A barrage of statements from broadband provider associations and think tanks followed the announcement yesterday of the Biden administration’s proposal for an American Jobs Plan, which, if adopted, would provide $100 billion for broadband.
While the providers expressed support for the plans, some offered a few cautionary words. The think tanks were the most critical of the proposal.
Biden Broadband Proposal
Details of the Biden broadband proposal were not revealed, but according to a fact sheet, the proposal calls for using funding to build future-proof broadband networks. It would give “priority support” to local governments, non-profits and cooperatives and would remove barriers to rural electric cooperatives and municipalities.
A key goal of the proposal is lower broadband pricing, which Biden believes can eliminate the need to subsidize overpriced service – an apparent reference to the Universal Service Fund, or at least to the Lifeline portion of the fund, which pays some of the cost of broadband service for low-income households.
Several broadband associations – including NTCA-The Rural Broadband Association and ACA Connects – praised the concept of future-proof networks, a plan that would seem to involve fiber broadband.
“If we have learned anything from the last year, it is that connections matter, broadband matters – and speed and capacity matter,” said Shirley Bloomfield, CEO of NTCA, in a prepared statement.
“Build it once, build it right,” said ACA Connects President and CEO Matthew M. Polka in his own prepared statement.
The Wireless Internet Service Providers Association (WISPA), said Biden’s focus was “right on target,” but didn’t mention future-proof networks. Instead, the organization essentially recapped the key points of its “path to gigabit” strategy, which it said would help build “evolutionary broadband networks” that are “competitive” and “ubiquitous.”
Two associations representing utility companies praised Biden’s plan to make it easier for such companies to offer broadband.
The Utilities Technology Council (UTC) said it appreciated the White House’s call to remove barriers that may prevent cooperatives and municipalities from offering broadband.
The National Rural Electric Cooperative Association highlighted Biden’s reference to cooperatives that have “less pressure to turn profits and with a commitment to serving entire communities.”
USTelecom President and CEO Jonathan Spalter offered a rebuttal of sorts in his comments.

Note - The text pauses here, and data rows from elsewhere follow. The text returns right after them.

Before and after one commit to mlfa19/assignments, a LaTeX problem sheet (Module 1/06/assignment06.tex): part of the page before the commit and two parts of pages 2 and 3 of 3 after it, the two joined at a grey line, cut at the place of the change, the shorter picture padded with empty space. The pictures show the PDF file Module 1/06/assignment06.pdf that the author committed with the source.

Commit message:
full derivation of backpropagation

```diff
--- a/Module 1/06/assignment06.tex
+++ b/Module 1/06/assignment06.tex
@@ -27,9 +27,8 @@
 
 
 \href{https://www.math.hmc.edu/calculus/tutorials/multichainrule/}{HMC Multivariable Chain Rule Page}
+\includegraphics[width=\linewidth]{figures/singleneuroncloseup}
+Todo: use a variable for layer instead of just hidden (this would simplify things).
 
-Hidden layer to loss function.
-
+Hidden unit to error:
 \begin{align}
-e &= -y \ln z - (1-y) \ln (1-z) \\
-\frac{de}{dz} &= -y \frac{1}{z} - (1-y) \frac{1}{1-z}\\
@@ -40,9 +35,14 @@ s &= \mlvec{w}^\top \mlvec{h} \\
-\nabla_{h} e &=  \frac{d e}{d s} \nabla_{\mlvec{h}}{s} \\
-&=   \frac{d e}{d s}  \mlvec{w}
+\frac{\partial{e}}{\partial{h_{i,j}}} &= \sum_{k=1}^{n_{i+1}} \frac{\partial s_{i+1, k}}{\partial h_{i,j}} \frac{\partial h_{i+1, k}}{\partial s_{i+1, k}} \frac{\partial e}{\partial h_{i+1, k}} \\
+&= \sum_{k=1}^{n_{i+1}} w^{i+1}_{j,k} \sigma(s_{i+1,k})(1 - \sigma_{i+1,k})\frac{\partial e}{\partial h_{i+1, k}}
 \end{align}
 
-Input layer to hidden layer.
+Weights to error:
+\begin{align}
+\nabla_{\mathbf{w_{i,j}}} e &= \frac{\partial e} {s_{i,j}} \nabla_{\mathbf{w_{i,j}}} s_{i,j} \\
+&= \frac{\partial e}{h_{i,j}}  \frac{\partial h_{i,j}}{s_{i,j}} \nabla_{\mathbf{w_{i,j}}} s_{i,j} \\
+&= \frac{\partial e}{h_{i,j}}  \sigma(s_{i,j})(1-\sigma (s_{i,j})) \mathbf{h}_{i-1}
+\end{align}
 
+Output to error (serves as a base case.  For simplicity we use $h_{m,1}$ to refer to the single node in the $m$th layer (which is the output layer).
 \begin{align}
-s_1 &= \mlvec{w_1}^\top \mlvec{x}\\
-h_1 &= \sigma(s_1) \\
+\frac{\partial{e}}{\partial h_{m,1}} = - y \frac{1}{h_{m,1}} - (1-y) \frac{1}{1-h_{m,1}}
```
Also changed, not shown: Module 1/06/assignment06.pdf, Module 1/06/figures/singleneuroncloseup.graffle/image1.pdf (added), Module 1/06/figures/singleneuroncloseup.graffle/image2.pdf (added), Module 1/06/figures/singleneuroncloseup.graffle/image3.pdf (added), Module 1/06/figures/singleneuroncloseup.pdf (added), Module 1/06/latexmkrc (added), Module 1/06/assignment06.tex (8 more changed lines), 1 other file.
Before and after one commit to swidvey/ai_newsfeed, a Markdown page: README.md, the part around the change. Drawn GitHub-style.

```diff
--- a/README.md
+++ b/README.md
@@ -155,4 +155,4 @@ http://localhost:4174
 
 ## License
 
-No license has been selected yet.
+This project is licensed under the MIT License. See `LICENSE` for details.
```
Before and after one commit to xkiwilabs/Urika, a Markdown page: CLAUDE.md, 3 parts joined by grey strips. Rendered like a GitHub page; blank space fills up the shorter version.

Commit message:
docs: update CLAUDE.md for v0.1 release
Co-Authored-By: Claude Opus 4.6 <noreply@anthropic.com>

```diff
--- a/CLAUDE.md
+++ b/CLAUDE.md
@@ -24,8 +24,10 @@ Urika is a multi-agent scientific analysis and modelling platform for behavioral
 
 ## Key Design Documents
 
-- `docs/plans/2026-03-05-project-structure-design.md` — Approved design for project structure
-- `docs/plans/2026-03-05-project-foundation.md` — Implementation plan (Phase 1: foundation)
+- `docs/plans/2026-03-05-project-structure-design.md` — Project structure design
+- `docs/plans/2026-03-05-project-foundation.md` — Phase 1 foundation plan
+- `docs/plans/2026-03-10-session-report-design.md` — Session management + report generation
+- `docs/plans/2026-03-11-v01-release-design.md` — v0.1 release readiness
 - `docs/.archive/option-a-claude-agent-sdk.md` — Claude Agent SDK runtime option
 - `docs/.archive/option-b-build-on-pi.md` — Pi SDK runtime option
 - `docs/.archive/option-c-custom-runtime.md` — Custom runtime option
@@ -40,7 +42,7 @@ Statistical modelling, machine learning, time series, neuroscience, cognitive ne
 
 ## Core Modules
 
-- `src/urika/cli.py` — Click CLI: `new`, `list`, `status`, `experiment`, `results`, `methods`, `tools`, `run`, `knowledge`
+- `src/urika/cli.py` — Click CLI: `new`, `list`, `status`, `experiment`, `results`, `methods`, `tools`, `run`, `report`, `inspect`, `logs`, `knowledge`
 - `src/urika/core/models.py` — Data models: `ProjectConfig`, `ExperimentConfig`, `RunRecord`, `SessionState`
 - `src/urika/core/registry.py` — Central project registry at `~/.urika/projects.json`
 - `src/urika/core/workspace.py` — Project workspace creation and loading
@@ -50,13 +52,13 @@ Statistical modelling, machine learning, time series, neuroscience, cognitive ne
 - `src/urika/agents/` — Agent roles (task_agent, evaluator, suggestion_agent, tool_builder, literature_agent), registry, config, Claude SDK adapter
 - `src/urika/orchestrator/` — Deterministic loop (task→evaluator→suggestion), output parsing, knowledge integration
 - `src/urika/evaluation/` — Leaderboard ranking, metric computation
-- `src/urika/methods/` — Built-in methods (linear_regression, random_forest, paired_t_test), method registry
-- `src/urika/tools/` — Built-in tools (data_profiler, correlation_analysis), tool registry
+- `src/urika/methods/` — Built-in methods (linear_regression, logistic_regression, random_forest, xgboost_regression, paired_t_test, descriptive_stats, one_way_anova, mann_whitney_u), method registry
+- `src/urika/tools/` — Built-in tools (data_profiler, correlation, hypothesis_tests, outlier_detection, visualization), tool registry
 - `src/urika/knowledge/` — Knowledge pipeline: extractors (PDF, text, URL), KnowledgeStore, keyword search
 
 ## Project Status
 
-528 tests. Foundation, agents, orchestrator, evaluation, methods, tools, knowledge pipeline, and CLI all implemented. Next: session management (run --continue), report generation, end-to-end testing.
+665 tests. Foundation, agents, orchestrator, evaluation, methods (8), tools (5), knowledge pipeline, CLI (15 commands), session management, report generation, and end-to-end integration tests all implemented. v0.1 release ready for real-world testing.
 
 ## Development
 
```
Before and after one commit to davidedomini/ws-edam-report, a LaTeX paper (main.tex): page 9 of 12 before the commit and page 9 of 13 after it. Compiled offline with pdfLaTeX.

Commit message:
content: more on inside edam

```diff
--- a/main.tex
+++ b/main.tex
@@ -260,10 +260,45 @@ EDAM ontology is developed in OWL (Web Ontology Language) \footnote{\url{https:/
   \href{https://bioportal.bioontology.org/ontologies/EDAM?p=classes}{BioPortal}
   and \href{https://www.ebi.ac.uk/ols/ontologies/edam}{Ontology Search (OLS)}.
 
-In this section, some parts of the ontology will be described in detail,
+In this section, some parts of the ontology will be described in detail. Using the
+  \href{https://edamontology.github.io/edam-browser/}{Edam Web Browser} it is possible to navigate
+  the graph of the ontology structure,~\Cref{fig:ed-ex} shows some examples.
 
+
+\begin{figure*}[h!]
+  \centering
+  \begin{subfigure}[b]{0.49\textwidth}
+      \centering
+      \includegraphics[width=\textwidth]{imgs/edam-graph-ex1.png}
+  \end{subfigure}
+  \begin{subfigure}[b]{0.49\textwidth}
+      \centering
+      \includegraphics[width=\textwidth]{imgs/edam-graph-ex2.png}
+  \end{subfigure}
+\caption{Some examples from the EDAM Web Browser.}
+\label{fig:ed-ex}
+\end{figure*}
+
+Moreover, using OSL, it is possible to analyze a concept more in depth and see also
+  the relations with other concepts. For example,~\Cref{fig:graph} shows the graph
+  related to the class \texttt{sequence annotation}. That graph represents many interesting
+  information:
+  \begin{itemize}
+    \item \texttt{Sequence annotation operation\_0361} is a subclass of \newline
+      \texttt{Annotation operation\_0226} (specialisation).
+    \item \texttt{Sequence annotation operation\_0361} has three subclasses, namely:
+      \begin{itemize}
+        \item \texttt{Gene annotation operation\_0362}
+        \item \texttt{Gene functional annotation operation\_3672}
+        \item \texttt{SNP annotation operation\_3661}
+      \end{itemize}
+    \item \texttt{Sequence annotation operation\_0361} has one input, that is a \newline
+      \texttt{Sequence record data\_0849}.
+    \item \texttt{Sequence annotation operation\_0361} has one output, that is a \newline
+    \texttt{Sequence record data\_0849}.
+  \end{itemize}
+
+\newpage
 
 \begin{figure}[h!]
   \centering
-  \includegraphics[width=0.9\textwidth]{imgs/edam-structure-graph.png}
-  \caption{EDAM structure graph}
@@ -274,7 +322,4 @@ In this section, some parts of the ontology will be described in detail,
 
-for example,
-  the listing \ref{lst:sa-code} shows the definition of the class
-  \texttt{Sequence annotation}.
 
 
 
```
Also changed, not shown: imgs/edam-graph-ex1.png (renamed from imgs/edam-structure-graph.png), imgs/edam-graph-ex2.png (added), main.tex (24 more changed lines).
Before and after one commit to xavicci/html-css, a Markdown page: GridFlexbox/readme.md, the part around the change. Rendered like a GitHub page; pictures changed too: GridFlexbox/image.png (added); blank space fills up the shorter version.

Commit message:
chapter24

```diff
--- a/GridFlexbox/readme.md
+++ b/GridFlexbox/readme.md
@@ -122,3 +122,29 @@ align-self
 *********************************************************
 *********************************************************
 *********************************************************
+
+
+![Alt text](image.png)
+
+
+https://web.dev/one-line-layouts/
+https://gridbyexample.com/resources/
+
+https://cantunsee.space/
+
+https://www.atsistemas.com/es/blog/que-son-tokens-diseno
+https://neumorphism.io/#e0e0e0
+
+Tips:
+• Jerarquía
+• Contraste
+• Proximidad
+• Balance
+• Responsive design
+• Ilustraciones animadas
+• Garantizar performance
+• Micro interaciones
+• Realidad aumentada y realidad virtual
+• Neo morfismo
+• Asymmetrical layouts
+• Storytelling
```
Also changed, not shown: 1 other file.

While noting that the organization shares Biden’s belief that connectivity for all is a national priority, Spalter said we should remember that “our shared communications networks are backed by $1.8 trillion in private investment” and noted that “today’s broadband marketplace is . . ultra-competitive, defined by increasing speeds, declining prices, new entrants and next-generation technologies.”
The Information Technology and Innovation Foundation, which calls itself “an independent, nonprofit, nonpartisan research and educational institute focusing on the intersection of technological innovation and public policy” had perhaps the most negative reaction to the Biden broadband proposal.
The organization said Biden’s plan “goes overboard and threatens to undermine private competition that successfully serves most of the United States.” ITIF added that “if not properly targeted, such a large investment risks undermining incentives for private capital to invest even where it can do so profitably.”
Comments from The Internet Innovation Alliance (IIA) were also quite negative, but about a different aspect of the Biden broadband proposal.
The Lifeline program shouldn’t be eliminated but instead should be modernized, IIA said, arguing that “it’s unrealistic to think that broadband prices could be artificially lowered, as the plan recommends, to a point that they are affordable for Americans most in need of assistance, while simultaneously leaving service providers with sufficient revenue to build, upgrade and maintain the networks that keep the United States globally competitive.”